(Supplied data begins)
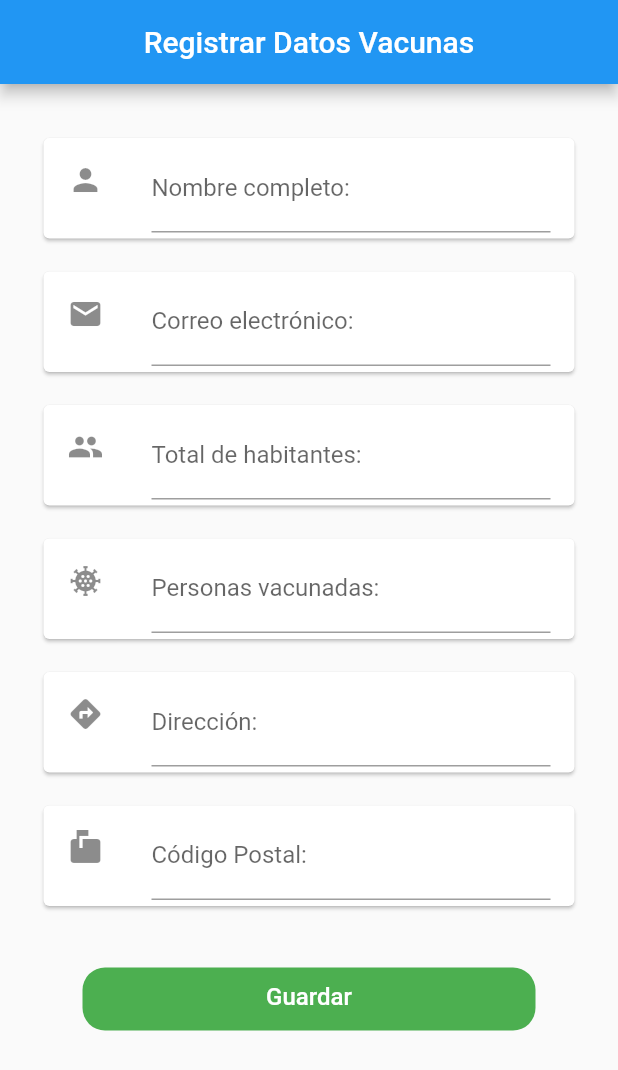
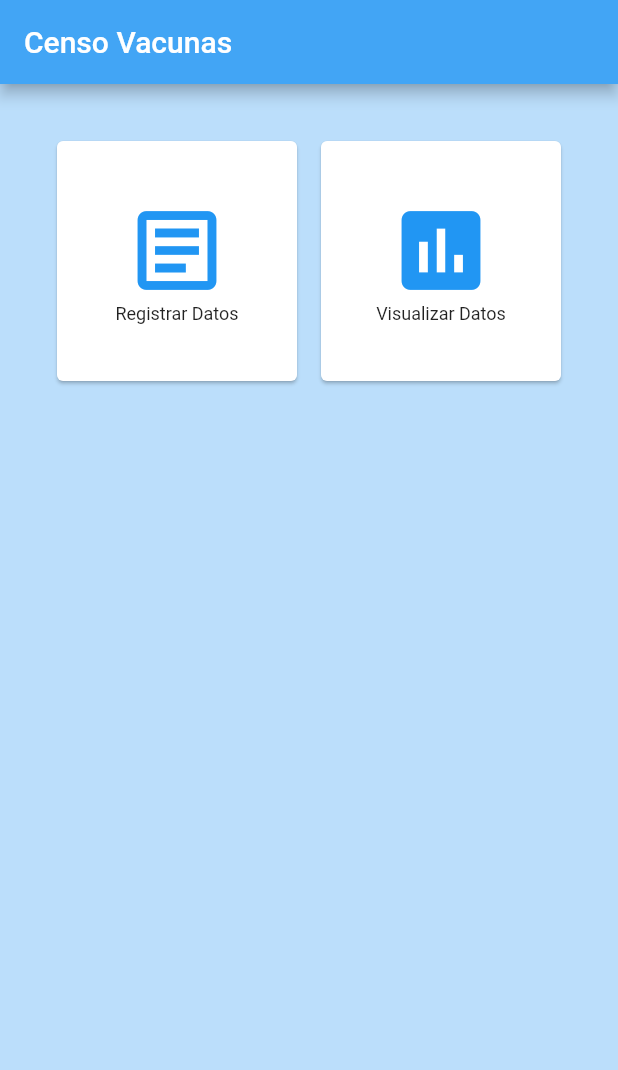
Before and after one commit to BenjaminHernandez24/ProyectFlutter, a Flutter app: the screen it shows after launch, on a phone screen of 412 x 824 dp. Shown: the top 1070 px of the screen. Run offline on Flutter 3.47's test engine with Material 2 defaults, Android fonts, the phone set to English and light mode, and no system bars; our stand-ins replace sqflite; accounts and stored records are empty.

Commit message:
Agregar boton atras

```diff
--- a/lib/main.dart
+++ b/lib/main.dart
@@ -1,14 +1,119 @@
 import 'package:censo_aplicacion/censo.dart';
 import 'package:censo_aplicacion/db.dart';
 import 'package:flutter/material.dart';
+import 'package:flutter/src/material/colors.dart';
 
 //Programa nuevo, a editar y subir
 void main() {
-  var registro = new RegisterPage();
-  runApp(registro);
+  //var registro = new RegisterPage();
+  runApp(const MyApp());
+  //runApp(registro);
 }
 
-GlobalKey<FormState> keyForm = new GlobalKey();
+class MyApp extends StatelessWidget {
+  const MyApp({Key? key}) : super(key: key);
+
+  @override
+  Widget build(BuildContext context) {
+    return MaterialApp(
+      title: 'Censo Vacunas',
+      theme: ThemeData(
+        primarySwatch: Colors.blue,
+      ),
+      home: const MyHomePage(title: 'Censo Vacunas'),
+    );
+  }
+}
+
+class MyHomePage extends StatefulWidget {
+  const MyHomePage({Key? key, required this.title}) : super(key: key);
+
+  final String title;
+
+  @override
+  State<MyHomePage> createState() => _MyHomePageState();
+}
+
+class _MyHomePageState extends State<MyHomePage> {
+  int _counter = 0;
+
+  void _incrementCounter() {
+    setState(() {
+      _counter++;
+    });
+  }
+
+  @override
+  Widget build(BuildContext context) {
+    return Scaffold(
+        appBar: AppBar(
+          title: Text(widget.title),
+          backgroundColor: Colors.blue[400],
+        ),
+        backgroundColor: Colors.blue[100], //Color de fondo
+        body: Container(
+          padding: EdgeInsets.all(30.0),
+          child: GridView.count(
+            crossAxisCount: 2,
+            children: <Widget>[
+              Botones(
+                title1: "Registrar Datos",
+                icon1: Icons.article_outlined,
+                color: Colors.blue,
+              ),
+              Botones(
+                title1: "Visualizar Datos",
+                icon1: Icons.assessment,
+                color: Colors.blue,
+              ),
+            ],
+          ),
+        ));
+  }
+}
+
+class Botones extends StatelessWidget {
+  final String title1;
+  final IconData? icon1;
+  final MaterialColor? color;
+  Botones({this.title1 = "", this.icon1, this.color});
+
+  @override
+  Widget build(BuildContext context) {
+    return Card(
+      margin: EdgeInsets.all(8.0),
+      child: InkWell(
+        onTap: () {
+          switch (title1) {
+            case "Registrar Datos":
+              Navigator.push(
+                context,
+                MaterialPageRoute(builder: (context) => RegisterPage()),
+              );
+              break;
+            case "Visualizar Datos":
+              Navigator.push(
+                context,
+                MaterialPageRoute(builder: (context) => RegisterPage()),
+                //MaterialPageRoute(builder: (context) => const Consultar()),
+              );
+              break;
+          }
+        }, //acción del "Onclick" del widget Card
+        splashColor: Colors.grey[10],
+        child: Center(
+          child: Column(
+            mainAxisSize: MainAxisSize.min,
+            children: <Widget>[
+              Icon(icon1, size: 70.0, color: color),
+              Text(title1, style: new TextStyle(fontSize: 12.0))
+            ],
+          ),
+        ),
+      ),
+    );
+  }
+}
 
 class RegisterPage extends StatefulWidget {
   @override
@@ -17,6 +122,7 @@
 
 class _RegisterPageState extends State<RegisterPage> {
 //Variables
+  GlobalKey<FormState> keyForm = new GlobalKey();
   TextEditingController nombreCtrl = new TextEditingController();
   TextEditingController correoCtrl = new TextEditingController();
   TextEditingController numHabCtrl = new TextEditingController();
@@ -27,19 +133,28 @@
   cargarCensos() async {
     List<Censo> auxCenso = await DB.censos();
 
-    for (var i=0; i<auxCenso.length; i++) {
+    for (var i = 0; i < auxCenso.length; i++) {
       print(auxCenso[i]);
     }
   }
-
 
   @override
   Widget build(BuildContext context) {
     return MaterialApp(
       home: new Scaffold(
         appBar: new AppBar(
-          title: new Text('Registrar Datos Vacunas'),
-          centerTitle: true,
+          actions: [
+            Container(
+                child: new Text("Registrar Datos Vacunas",
+                    style: TextStyle(fontSize: 20)),
+                width: 250.0,
+                height: 30.0,
+                margin: EdgeInsets.only(top: 16.0, right: 5.0)),
+          ],
+          title: Container(
+            child: atraS(),
+            width: 50.0,
+          ),
         ),
         body: new SingleChildScrollView(
           child: new Container(
@@ -58,6 +173,28 @@
     return Padding(
       padding: EdgeInsets.symmetric(vertical: 7),
       child: Card(child: ListTile(leading: Icon(icon), title: item)),
+    );
+  }
+
+  //Boton atras dek formulario
+  Widget atraS() {
+    return Column(
+      children: <Widget>[
+        RaisedButton(
+          onPressed: () {
+            Navigator.push(
+              context,
+              MaterialPageRoute(builder: (context) => MyApp()),
+            );
+          },
+          child: Icon(
+            Icons.arrow_back,
+            color: Colors.white,
+            size: 25,
+          ),
+          color: Colors.blue,
+        ),
+      ],
     );
   }
 
@@ -199,14 +336,7 @@
       String direccion = direcionCtrl.text;
       int cp = int.parse(postalCtrl.text);
 
-      Censo censo = Censo(
-        nombre,
-        correo,
-        habitantes,
-        vacunados,
-        direccion,
-        cp
-      );
+      Censo censo = Censo(nombre, correo, habitantes, vacunados, direccion, cp);
 
       DB.insert(censo);
       cargarCensos();
@@ -220,3 +350,9 @@
     }
   }
 }
+
+@override
+Widget build(BuildContext context) {
+  // TODO: implement build
+  throw UnimplementedError();
+}
```
Also changed, not shown: lib/db.dart (+16 -15 lines).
(Supplied data ends)
* **Directions for this task**
When a line in the data contains the string "RegisterPage", copy that line.

* **Expected output**
-  var registro = new RegisterPage();
+  //var registro = new RegisterPage();
+                MaterialPageRoute(builder: (context) => RegisterPage()),
+                MaterialPageRoute(builder: (context) => RegisterPage()),
 class RegisterPage extends StatefulWidget {
 class _RegisterPageState extends State<RegisterPage> {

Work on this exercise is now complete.